Please note Worcestershire Camera Club special interest groups (Digital Photography, Contemporary, Audio Visual, and Photography Development) are currently running online via Zoom.  Members signed up for notifications from the groups will receive emails with details of the meetings. 

Everyone considered our meeting in October to be something special: well judging by comments received and the buzz in the room, our November session was another cracker!

This newsletter can only do modest justice to the sheer enjoyment and deep interest shared during the meeting which included prints, a photo-book, AVs and two very different 'outside sources'.  Here's a very brief summary of the photography we shared:

The recent WCC photo-outing to high and windy Titterstone Clee Hill revealed perceptive seeing, where subjects included the onetime Iron-Age fort, abandoned quarry workings and the futuristic-looking radar installation. Angie Hill, Maddy Pennock and Heather Mann each contributed their visions from the visit.

Examples of street photography were contributed by Alex Isaacs, Bob Oakley and Maddy PennockPeter Young's eclectic mix maintained the objective of a focal-point of 'something blue' within the otherwise black & white images. Nigel Reader took us on an adventure into 'skiagraphy' -  the art of photographing shadows, whilst Barrie Glover swept us to Scotland for a look at some indigenous birdlife.

Stewart Bourne's 'Curiosities' illustrated the baffling objects one discovers when simply observing the world around us. A related theme was explored by Tessa Mills with her series about German signage.  A seasonal theme was contributed by Clive Haynes in his 'Falling Towards Autumn' set.  Impressionistic post minimal sculptures were rendered by John Hoath's intriguing use of multiple reflections in layers of stacked glass.  
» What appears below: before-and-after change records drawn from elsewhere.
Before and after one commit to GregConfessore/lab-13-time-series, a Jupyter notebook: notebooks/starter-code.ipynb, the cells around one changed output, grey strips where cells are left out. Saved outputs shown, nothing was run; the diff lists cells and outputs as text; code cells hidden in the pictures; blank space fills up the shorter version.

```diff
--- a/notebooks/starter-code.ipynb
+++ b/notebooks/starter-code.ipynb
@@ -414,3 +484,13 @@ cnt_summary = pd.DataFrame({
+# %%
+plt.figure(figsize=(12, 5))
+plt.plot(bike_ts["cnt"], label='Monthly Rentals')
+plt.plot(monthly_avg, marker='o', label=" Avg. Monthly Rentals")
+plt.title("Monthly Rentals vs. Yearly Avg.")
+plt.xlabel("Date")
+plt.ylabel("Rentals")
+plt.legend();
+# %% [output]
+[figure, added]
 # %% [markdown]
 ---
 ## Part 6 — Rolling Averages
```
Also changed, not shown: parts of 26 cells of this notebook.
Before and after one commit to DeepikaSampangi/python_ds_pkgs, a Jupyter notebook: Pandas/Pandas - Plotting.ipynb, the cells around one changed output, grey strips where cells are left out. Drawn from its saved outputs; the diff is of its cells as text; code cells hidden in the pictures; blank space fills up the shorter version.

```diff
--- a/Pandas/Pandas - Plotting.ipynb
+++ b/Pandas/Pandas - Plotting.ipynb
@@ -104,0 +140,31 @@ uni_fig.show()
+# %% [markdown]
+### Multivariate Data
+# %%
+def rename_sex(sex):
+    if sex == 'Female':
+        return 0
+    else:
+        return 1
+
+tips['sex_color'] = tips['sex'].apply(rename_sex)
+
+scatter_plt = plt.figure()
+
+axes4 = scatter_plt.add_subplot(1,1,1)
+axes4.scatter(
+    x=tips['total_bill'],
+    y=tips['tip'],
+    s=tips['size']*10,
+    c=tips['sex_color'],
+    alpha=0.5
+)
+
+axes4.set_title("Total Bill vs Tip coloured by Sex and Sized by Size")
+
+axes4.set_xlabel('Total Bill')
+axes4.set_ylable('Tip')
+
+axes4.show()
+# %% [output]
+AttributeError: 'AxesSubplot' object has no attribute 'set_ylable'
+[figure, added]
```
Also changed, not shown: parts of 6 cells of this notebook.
Bob Oakley's examples of organised chaos allowed a neat segue into the amazing realm of bureaucracy in India as presented by Ole Witt, one of our two 'outside sources',


Ole Witt.  'Help Desk. Random Acts of Administration'  

Based upon something an acquaintance once told him - “In India, every 40 kilometres everything changes: the food, the language, the mentality. The only constant are the conditions in the governmental offices.” 

Link: 'Help Desk. Random Acts of Administration' 

Our other 'outside source' was very different photography by Eric Bourret whose images represent the experience of motion when walking through a landscape. His pictures are best viewed at a large scale.


Eric Bourret.  Link: 'The Walking Photographer'  

Four members presented AVs. Mark Waidson went in search of Avalon in his atmospheric and exquisitely photographed AV.  Ruth Bourne's 'Spirit of Place' represented Tewkesbury Abbey through artefacts and an interpretation of light. Paul Mann showed us around the colourfully quirky interior of The Public, a building, which only enjoyed a short life as a home for art projects in West Bromwich.  A set of pictures from the WCC outing to Diglis Island formed the basis of Barrie Glover's sequence.  Additionally, Heather Mann showed an imaginative multiple-exposure image of the splendid old crane at the same location.

Alex Isaacs new photo-book 'The Way I See Things', an eclectic series of pictures illustrating his individualistic view of the life, was on show for everyone to enjoy.


Clive presented his 'mini-installation' of 20 prints, each set within a shallow tray to recreate the experience of 'Subterranean Bath'. These photos showed the small courtyards at basement level and the variety of uses they are put to in this fine Georgian city.


Tessa contributed an insightful quote from Max Pinckers in which he wrote

'Maybe we should start looking at images not as representations of reality but as little arguments.   Every image is a small argument, made by someone, that poses a question - rather than tries to prove something'.


Above: Tessa reviews a set of prints by Judy Knights in a short advice session.

November CPG Gallery:  To view an image click on it, then use the (forward) > and (reverse) < arrows to shuttle through, or your keyboard '<' '>' arrow keys.